■ Records for this exercise
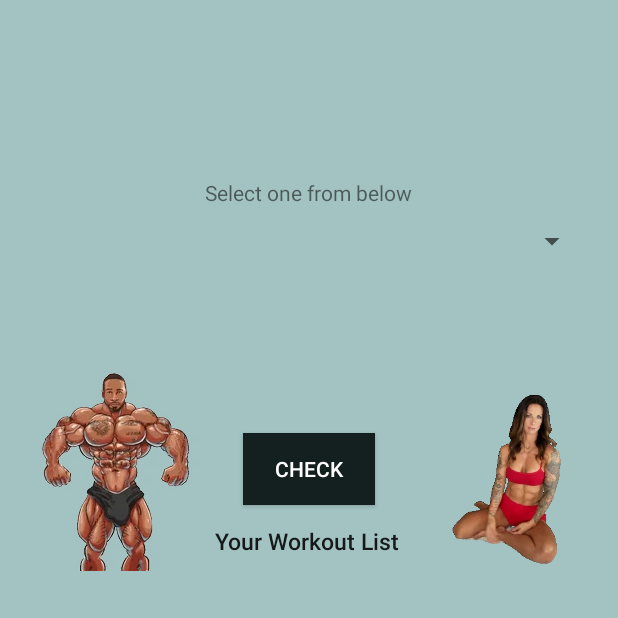
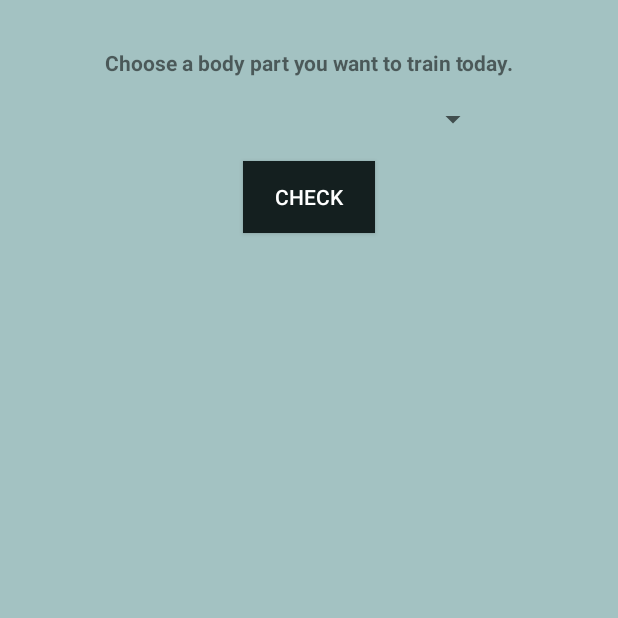
Before and after one commit to dnikki/WorkoutAdvisor, an Android app: the screen it shows after launch (MainActivity), on a phone screen of 412 x 824 dp, the top half of it. Run offline under Robolectric (Android 15) with nearby library versions, the phone set to English and light mode, and no system bars.

Commit message:
main activity layout improved

```diff
--- a/app/src/main/res/layout/activity_main.xml
+++ b/app/src/main/res/layout/activity_main.xml
@@ -4,101 +4,46 @@
     xmlns:tools="http://schemas.android.com/tools"
     android:layout_width="match_parent"
     android:layout_height="match_parent"
-    android:background="#a3c2c2"
-    android:gravity="center_horizontal"
+    android:background="@color/blue_background"
     tools:context=".MainActivity">
 
     <TextView
-        android:id="@+id/textView"
+        android:id="@+id/heading_tv"
         android:layout_width="wrap_content"
         android:layout_height="wrap_content"
-        android:layout_alignParentStart="true"
-        android:layout_alignParentLeft="true"
-        android:layout_alignParentTop="true"
-        android:layout_alignParentEnd="true"
-
-        android:layout_alignParentRight="true"
-        android:layout_alignParentBottom="true"
-        android:layout_gravity="center_horizontal"
-        android:layout_marginStart="124dp"
-
-        android:layout_marginLeft="115dp"
-        android:layout_marginTop="350dp"
-        android:layout_marginEnd="127dp"
-        android:layout_marginRight="115dp"
-        android:layout_marginBottom="29dp"
-        android:gravity="center_horizontal"
-        android:text="Your Workout List"
-        android:textAlignment="center"
-        android:textAppearance="@style/TextAppearance.AppCompat.Body2"
-        android:textSize="15sp"
-        app:layout_constraintBottom_toBottomOf="parent"
-        app:layout_constraintLeft_toLeftOf="parent"
-        app:layout_constraintRight_toRightOf="parent"
-        app:layout_constraintTop_toTopOf="parent" />
+        android:layout_centerHorizontal="true"
+        android:layout_marginTop="32dp"
+        android:text="@string/select_one_from_below"
+        android:textStyle="bold"/>
 
     <Spinner
         android:id="@+id/spinner"
-        android:layout_width="match_parent"
+        android:layout_width="240dp"
         android:layout_height="wrap_content"
-        android:layout_alignParentBottom="true"
-        android:layout_gravity="center_horizontal"
-        android:layout_marginHorizontal="20dp"
-        android:layout_marginBottom="651dp"
-        android:entries="@array/workout_types"
-        android:gravity="center_horizontal"
-        android:textAlignment="center" />
+        android:layout_below="@+id/heading_tv"
+        android:layout_centerHorizontal="true"
+        android:layout_marginTop="16dp"
+        android:entries="@array/workout_types" />
 
     <Button
-        android:id="@+id/button"
+        android:id="@+id/check_exercise_btn"
         android:layout_width="wrap_content"
         android:layout_height="wrap_content"
-        android:layout_alignParentEnd="true"
-        android:layout_alignParentRight="true"
-        android:layout_alignParentBottom="true"
-        android:layout_marginEnd="162dp"
-        android:layout_marginRight="162dp"
-        android:layout_marginBottom="487dp"
+        android:layout_below="@+id/spinner"
         android:onClick="check"
         android:text="@string/check_workouts"
+        android:layout_centerHorizontal="true"
+        android:layout_marginTop="16dp"
         android:textColor="@color/white"
         android:background="#141f1f"/>
 
-    <ImageView
-        android:id="@+id/imageView"
-        android:layout_width="158dp"
-        android:layout_height="133dp"
-        android:layout_alignParentEnd="true"
-        android:layout_alignParentRight="true"
-        android:layout_alignParentBottom="true"
-        android:layout_marginEnd="256dp"
-        android:layout_marginRight="256dp"
-        android:layout_marginBottom="443dp"
-        android:src="@drawable/bodybuilder1" />
-
-    <ImageView
-        android:id="@+id/imageView2"
-        android:layout_width="105dp"
-        android:layout_height="175dp"
-        android:layout_alignParentEnd="true"
-        android:layout_alignParentRight="true"
-        android:layout_alignParentBottom="true"
-        android:layout_marginEnd="24dp"
-        android:layout_marginRight="24dp"
-        android:layout_marginBottom="430dp"
-        android:src="@drawable/bodybuilderwoman" />
-
-    <TextView
-        android:id="@+id/textView2"
-        android:layout_width="wrap_content"
+    <ListView
+        android:id="@+id/exercise_list_view"
+        android:layout_width="240dp"
         android:layout_height="wrap_content"
-        android:layout_alignParentEnd="true"
-        android:layout_alignParentRight="true"
-        android:layout_alignParentBottom="true"
-        android:layout_marginEnd="137dp"
-        android:layout_marginRight="137dp"
-        android:layout_marginBottom="686dp"
-        android:text="Select one from below" />
-
+        android:layout_below="@+id/check_exercise_btn"
+        android:layout_centerHorizontal="true"
+        android:layout_marginTop="24dp"
+        android:scrollbars="none"/>
 
 </RelativeLayout>
--- a/app/src/main/res/values/colors.xml
+++ b/app/src/main/res/values/colors.xml
@@ -7,4 +7,5 @@
     <color name="teal_700">#FF018786</color>
     <color name="black">#FF000000</color>
     <color name="white">#FFFFFFFF</color>
+    <color name="blue_background">#a3c2c2</color>
 </resources>
--- a/app/src/main/res/values/strings.xml
+++ b/app/src/main/res/values/strings.xml
@@ -1,6 +1,8 @@
 <resources>
-    <string name="app_name">WorkoutAdvisor</string>
+    <string name="app_name">WorkoutAdvicer</string>
     <string name="check_workouts">Check</string>
+    <string name="select_one_from_below">Choose a body part you want to train today.</string>
+
     <string-array name="workout_types">
         <item></item>
         <item>Chest</item>
```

■ What is required
A word-for-word retyping of every record is required, without the pictures.

■ Your solution
Before and after one commit to dnikki/WorkoutAdvisor, an Android app: the screen it shows after launch (MainActivity), on a phone screen of 412 x 824 dp, the top half of it. Run offline under Robolectric (Android 15) with nearby library versions, the phone set to English and light mode, and no system bars.

Commit message:
main activity layout improved

```diff
--- a/app/src/main/res/layout/activity_main.xml
+++ b/app/src/main/res/layout/activity_main.xml
@@ -4,101 +4,46 @@
     xmlns:tools="http://schemas.android.com/tools"
     android:layout_width="match_parent"
     android:layout_height="match_parent"
-    android:background="#a3c2c2"
-    android:gravity="center_horizontal"
+    android:background="@color/blue_background"
     tools:context=".MainActivity">
 
     <TextView
-        android:id="@+id/textView"
+        android:id="@+id/heading_tv"
         android:layout_width="wrap_content"
         android:layout_height="wrap_content"
-        android:layout_alignParentStart="true"
-        android:layout_alignParentLeft="true"
-        android:layout_alignParentTop="true"
-        android:layout_alignParentEnd="true"
-
-        android:layout_alignParentRight="true"
-        android:layout_alignParentBottom="true"
-        android:layout_gravity="center_horizontal"
-        android:layout_marginStart="124dp"
-
-        android:layout_marginLeft="115dp"
-        android:layout_marginTop="350dp"
-        android:layout_marginEnd="127dp"
-        android:layout_marginRight="115dp"
-        android:layout_marginBottom="29dp"
-        android:gravity="center_horizontal"
-        android:text="Your Workout List"
-        android:textAlignment="center"
-        android:textAppearance="@style/TextAppearance.AppCompat.Body2"
-        android:textSize="15sp"
-        app:layout_constraintBottom_toBottomOf="parent"
-        app:layout_constraintLeft_toLeftOf="parent"
-        app:layout_constraintRight_toRightOf="parent"
-        app:layout_constraintTop_toTopOf="parent" />
+        android:layout_centerHorizontal="true"
+        android:layout_marginTop="32dp"
+        android:text="@string/select_one_from_below"
+        android:textStyle="bold"/>
 
     <Spinner
         android:id="@+id/spinner"
-        android:layout_width="match_parent"
+        android:layout_width="240dp"
         android:layout_height="wrap_content"
-        android:layout_alignParentBottom="true"
-        android:layout_gravity="center_horizontal"
-        android:layout_marginHorizontal="20dp"
-        android:layout_marginBottom="651dp"
-        android:entries="@array/workout_types"
-        android:gravity="center_horizontal"
-        android:textAlignment="center" />
+        android:layout_below="@+id/heading_tv"
+        android:layout_centerHorizontal="true"
+        android:layout_marginTop="16dp"
+        android:entries="@array/workout_types" />
 
     <Button
-        android:id="@+id/button"
+        android:id="@+id/check_exercise_btn"
         android:layout_width="wrap_content"
         android:layout_height="wrap_content"
-        android:layout_alignParentEnd="true"
-        android:layout_alignParentRight="true"
-        android:layout_alignParentBottom="true"
-        android:layout_marginEnd="162dp"
-        android:layout_marginRight="162dp"
-        android:layout_marginBottom="487dp"
+        android:layout_below="@+id/spinner"
         android:onClick="check"
         android:text="@string/check_workouts"
+        android:layout_centerHorizontal="true"
+        android:layout_marginTop="16dp"
         android:textColor="@color/white"
         android:background="#141f1f"/>
 
-    <ImageView
-        android:id="@+id/imageView"
-        android:layout_width="158dp"
-        android:layout_height="133dp"
-        android:layout_alignParentEnd="true"
-        android:layout_alignParentRight="true"
-        android:layout_alignParentBottom="true"
-        android:layout_marginEnd="256dp"
-        android:layout_marginRight="256dp"
-        android:layout_marginBottom="443dp"
-        android:src="@drawable/bodybuilder1" />
-
-    <ImageView
-        android:id="@+id/imageView2"
-        android:layout_width="105dp"
-        android:layout_height="175dp"
-        android:layout_alignParentEnd="true"
-        android:layout_alignParentRight="true"
-        android:layout_alignParentBottom="true"
-        android:layout_marginEnd="24dp"
-        android:layout_marginRight="24dp"
-        android:layout_marginBottom="430dp"
-        android:src="@drawable/bodybuilderwoman" />
-
-    <TextView
-        android:id="@+id/textView2"
-        android:layout_width="wrap_content"
+    <ListView
+        android:id="@+id/exercise_list_view"
+        android:layout_width="240dp"
         android:layout_height="wrap_content"
-        android:layout_alignParentEnd="true"
-        android:layout_alignParentRight="true"
-        android:layout_alignParentBottom="true"
-        android:layout_marginEnd="137dp"
-        android:layout_marginRight="137dp"
-        android:layout_marginBottom="686dp"
-        android:text="Select one from below" />
-
+        android:layout_below="@+id/check_exercise_btn"
+        android:layout_centerHorizontal="true"
+        android:layout_marginTop="24dp"
+        android:scrollbars="none"/>
 
 </RelativeLayout>
--- a/app/src/main/res/values/colors.xml
+++ b/app/src/main/res/values/colors.xml
@@ -7,4 +7,5 @@
     <color name="teal_700">#FF018786</color>
     <color name="black">#FF000000</color>
     <color name="white">#FFFFFFFF</color>
+    <color name="blue_background">#a3c2c2</color>
 </resources>
--- a/app/src/main/res/values/strings.xml
+++ b/app/src/main/res/values/strings.xml
@@ -1,6 +1,8 @@
 <resources>
-    <string name="app_name">WorkoutAdvisor</string>
+    <string name="app_name">WorkoutAdvicer</string>
     <string name="check_workouts">Check</string>
+    <string name="select_one_from_below">Choose a body part you want to train today.</string>
+
     <string-array name="workout_types">
         <item></item>
         <item>Chest</item>
```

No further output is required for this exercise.